Riddle me this

A pro se plaintiff by the name of Riddle beats a large management-side law firm in persuading the Court of Appeals that the trial court should not have dismissed her Family and Medical Leave Act claim.

The case is Riddle v. Citigroup, a summary order decided on December 5. The district court evidently overlooked Riddle's FMLA claim completely when it threw out the complaint. The Court of Appeals finds that the complaint states a claim under Rule 12. According to Riddle, "human resources personnel prevented her from obtaining medical leave and did not allow her to fill out medical-leave applicants, and that she was given notice of her termination in April 2007, immediately after she attempted to obtain leave." These allegations state a claim under the FMLA. It looks like a textbook case, really. But that that does not end the inquiry.

Defendant says that Riddle blew the two-year statute of limitations. Riddle says that her case is governed by the three-year statute of limitations, which requires that the employer "willfully" denied the plaintiff her FMLA rights. Willful means reckless disregard of the plaintiff's rights. The Court of Appeals (Straub, Livingston and Cabranes) says that the allegations plausibly suggest that Citigroup willfully mistreated Riddle. "As such, whether the conduct was 'willful' (and thus, whether the three-year statute of limitations applied) is an issue that should be decided on remand, either by the District Court on summary judgment if there is no genuine issue of material fact, or by a jury if Riddle introduced evidence sufficient to support a finding of willfulness or if the issue turns on questions of credibility."

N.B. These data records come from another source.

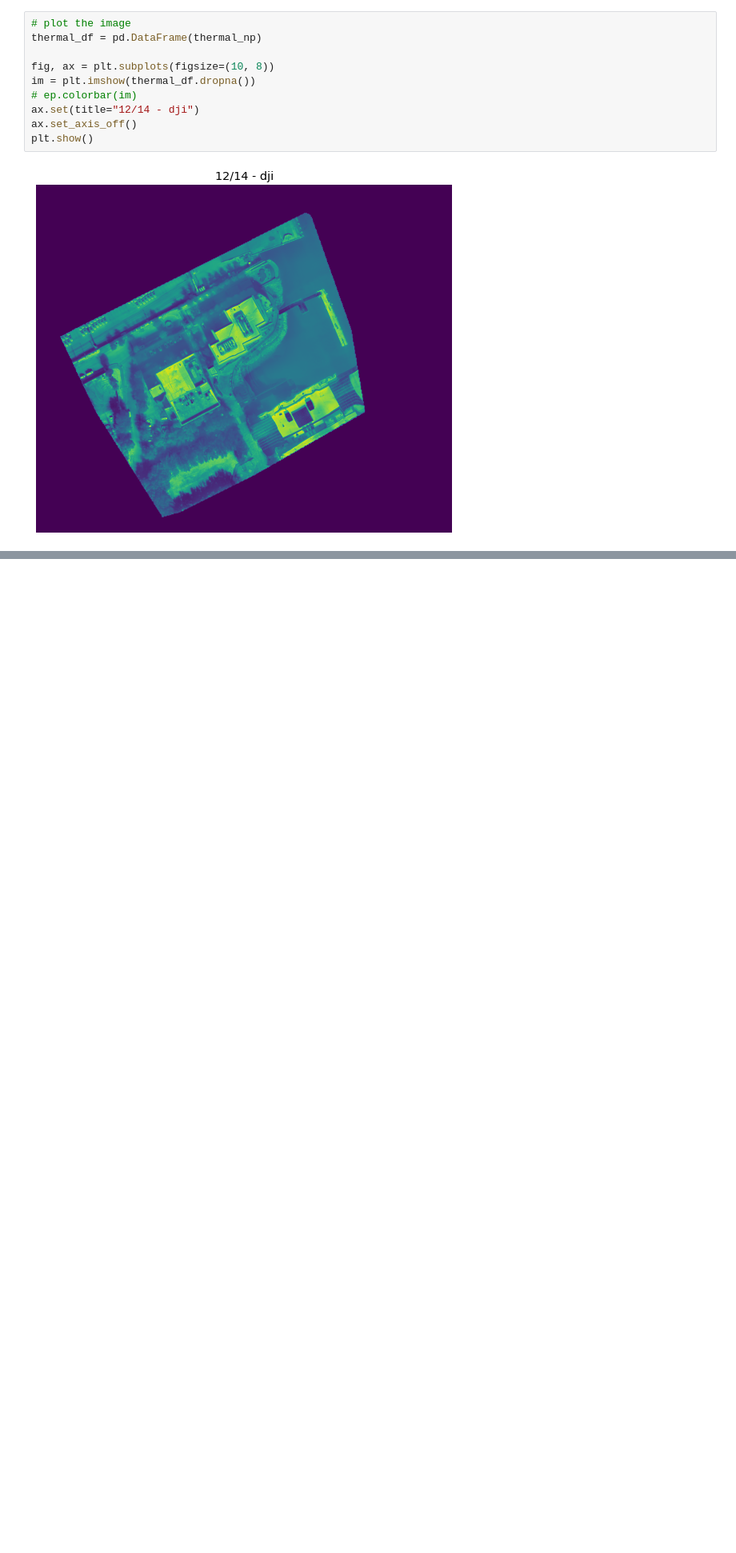
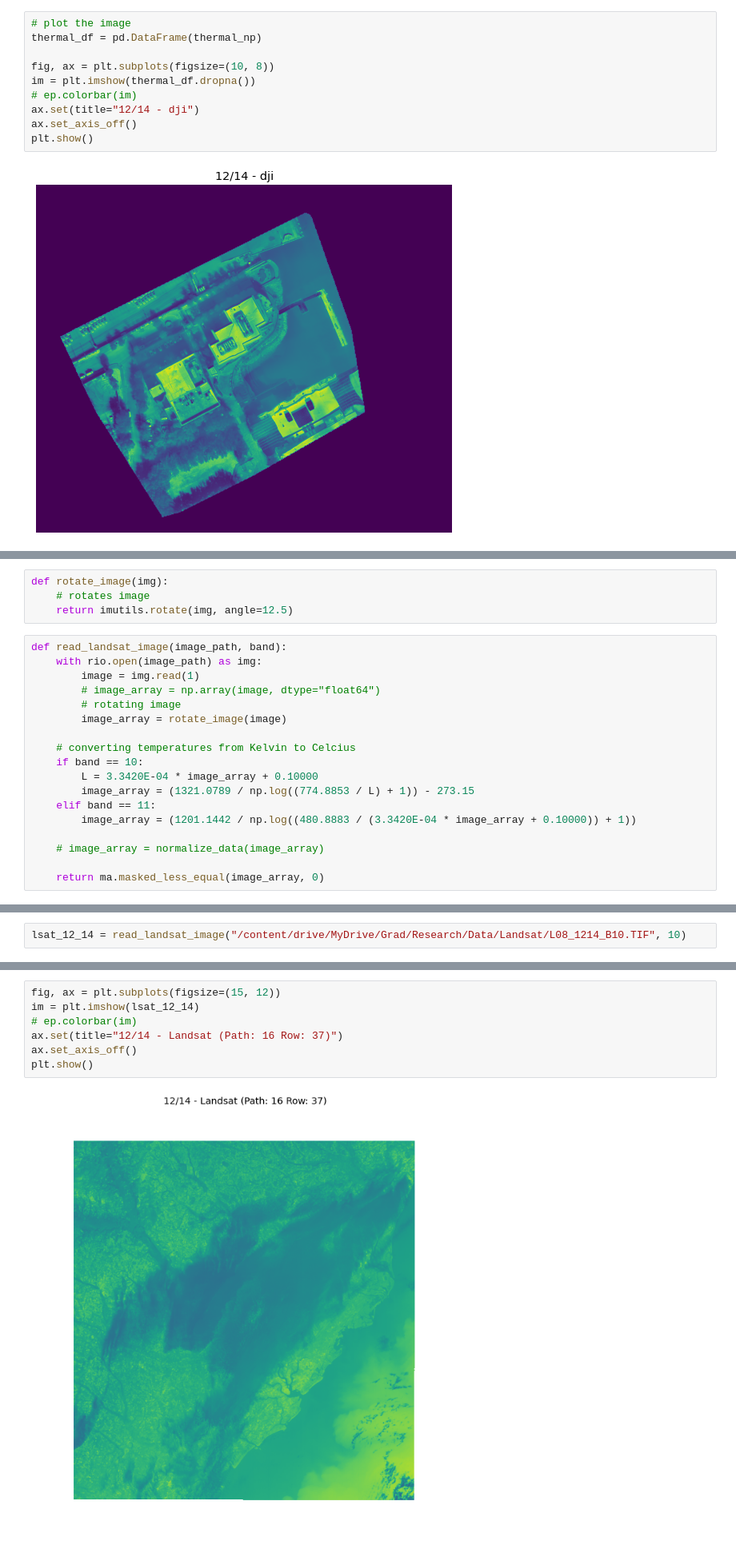
Before and after one commit to bksrocks/Cofc-Research, a Jupyter notebook: Tests.ipynb, the cells around one changed output, grey strips where cells are left out. Shown at 80% size. Drawn from its saved outputs; the diff is of its cells as text; blank space fills up the shorter version.

```diff
--- a/Tests.ipynb
+++ b/Tests.ipynb
@@ -377,0 +450,22 @@ plt.show()
+# %%
+def rotate_image(img):
+    # rotates image
+    return imutils.rotate(img, angle=12.5)
+# %%
+def read_landsat_image(image_path, band):
+    with rio.open(image_path) as img:
+        image = img.read(1)
+        # image_array = np.array(image, dtype="float64")
+        # rotating image
+        image_array = rotate_image(image)
+
+    # converting temperatures from Kelvin to Celcius
+    if band == 10:
+        L = 3.3420E-04 * image_array + 0.10000
+        image_array = (1321.0789 / np.log((774.8853 / L) + 1)) - 273.15
+    elif band == 11:
+        image_array = (1201.1442 / np.log((480.8883 / (3.3420E-04 * image_array + 0.10000)) + 1))
+
+    # image_array = normalize_data(image_array)
+
+    return ma.masked_less_equal(image_array, 0)
@@ -377,0 +491,2 @@ plt.show()
+# %%
+lsat_12_14 = read_landsat_image("/content/drive/MyDrive/Grad/Research/Data/Landsat/L08_1214_B10.TIF", 10)
@@ -377,0 +503,9 @@ plt.show()
+# %%
+fig, ax = plt.subplots(figsize=(15, 12))
+im = plt.imshow(lsat_12_14)
+# ep.colorbar(im)
+ax.set(title="12/14 - Landsat (Path: 16 Row: 37)")
+ax.set_axis_off()
+plt.show()
+# %% [output]
+[figure, added]
```
Also changed, not shown: parts of 28 cells of this notebook, 2 other files.
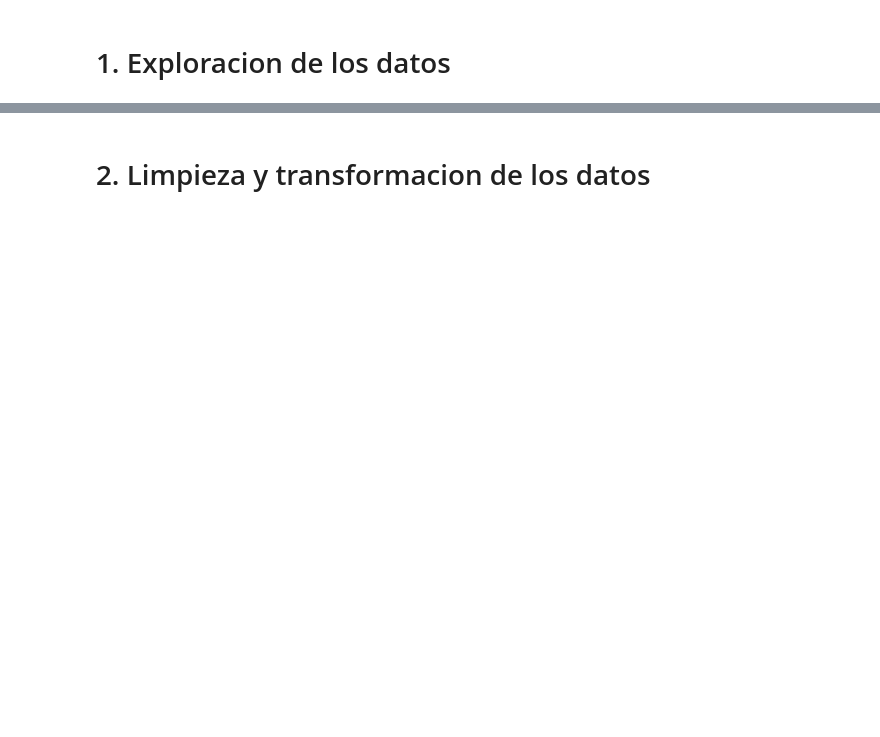
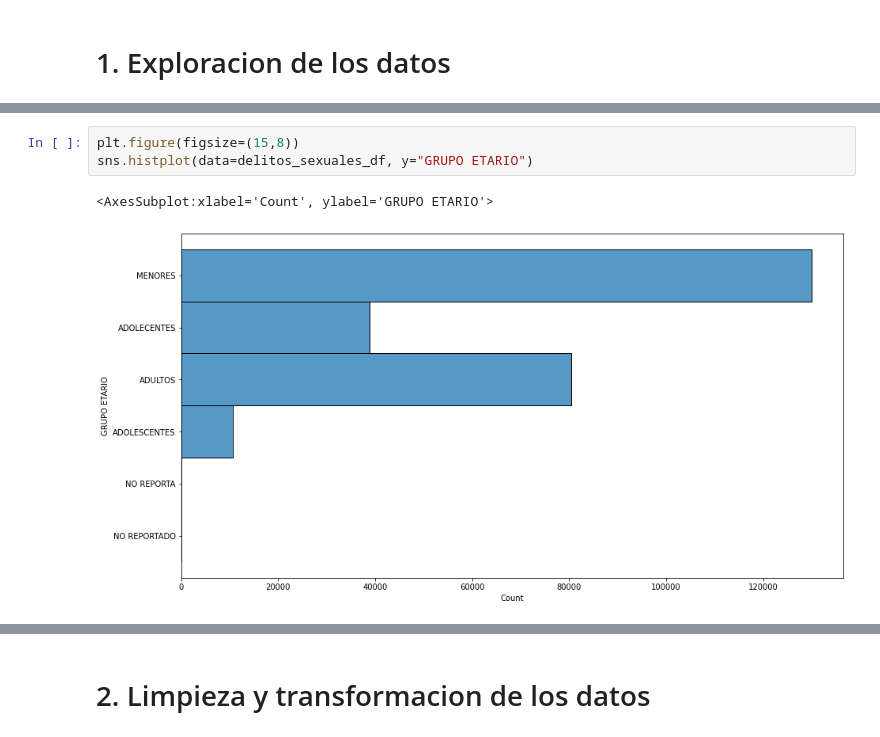
Before and after one commit to CristianCristanchoT/Analisis-de-datos-relacionados-a-crimenes-en-Colombia, a Jupyter notebook: Notebooks/1_Exploracion_y_limpieza_de_datos/Delitos sexuales.ipynb, the cells around one changed output, grey strips where cells are left out. Saved outputs shown, nothing was run; the diff lists cells and outputs as text; blank space fills up the shorter version.

```diff
--- a/Notebooks/1_Exploracion_y_limpieza_de_datos/Delitos sexuales.ipynb
+++ b/Notebooks/1_Exploracion_y_limpieza_de_datos/Delitos sexuales.ipynb
@@ -7,0 +159,6 @@ import numpy as np
+# %%
+plt.figure(figsize=(15,8))
+sns.histplot(data=delitos_sexuales_df, y="GRUPO ETARIO")
+# %% [output]
+<AxesSubplot:xlabel='Count', ylabel='GRUPO ETARIO'>
+[figure, added]
```
Also changed, not shown: parts of 35 cells of this notebook, 3 other files.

Citigroup has another defense here. It says that Riddle signed a release in a separation agreement that prevents her from bringing this action. The Second Circuit cannot resolve this defense. Riddle says the release was procured through fraudulent inducement, and that she did not receive adequate consideration in exchange for the agreement. These issues are more appropriately resolved on remand. Let the district court worry about it.

No comments: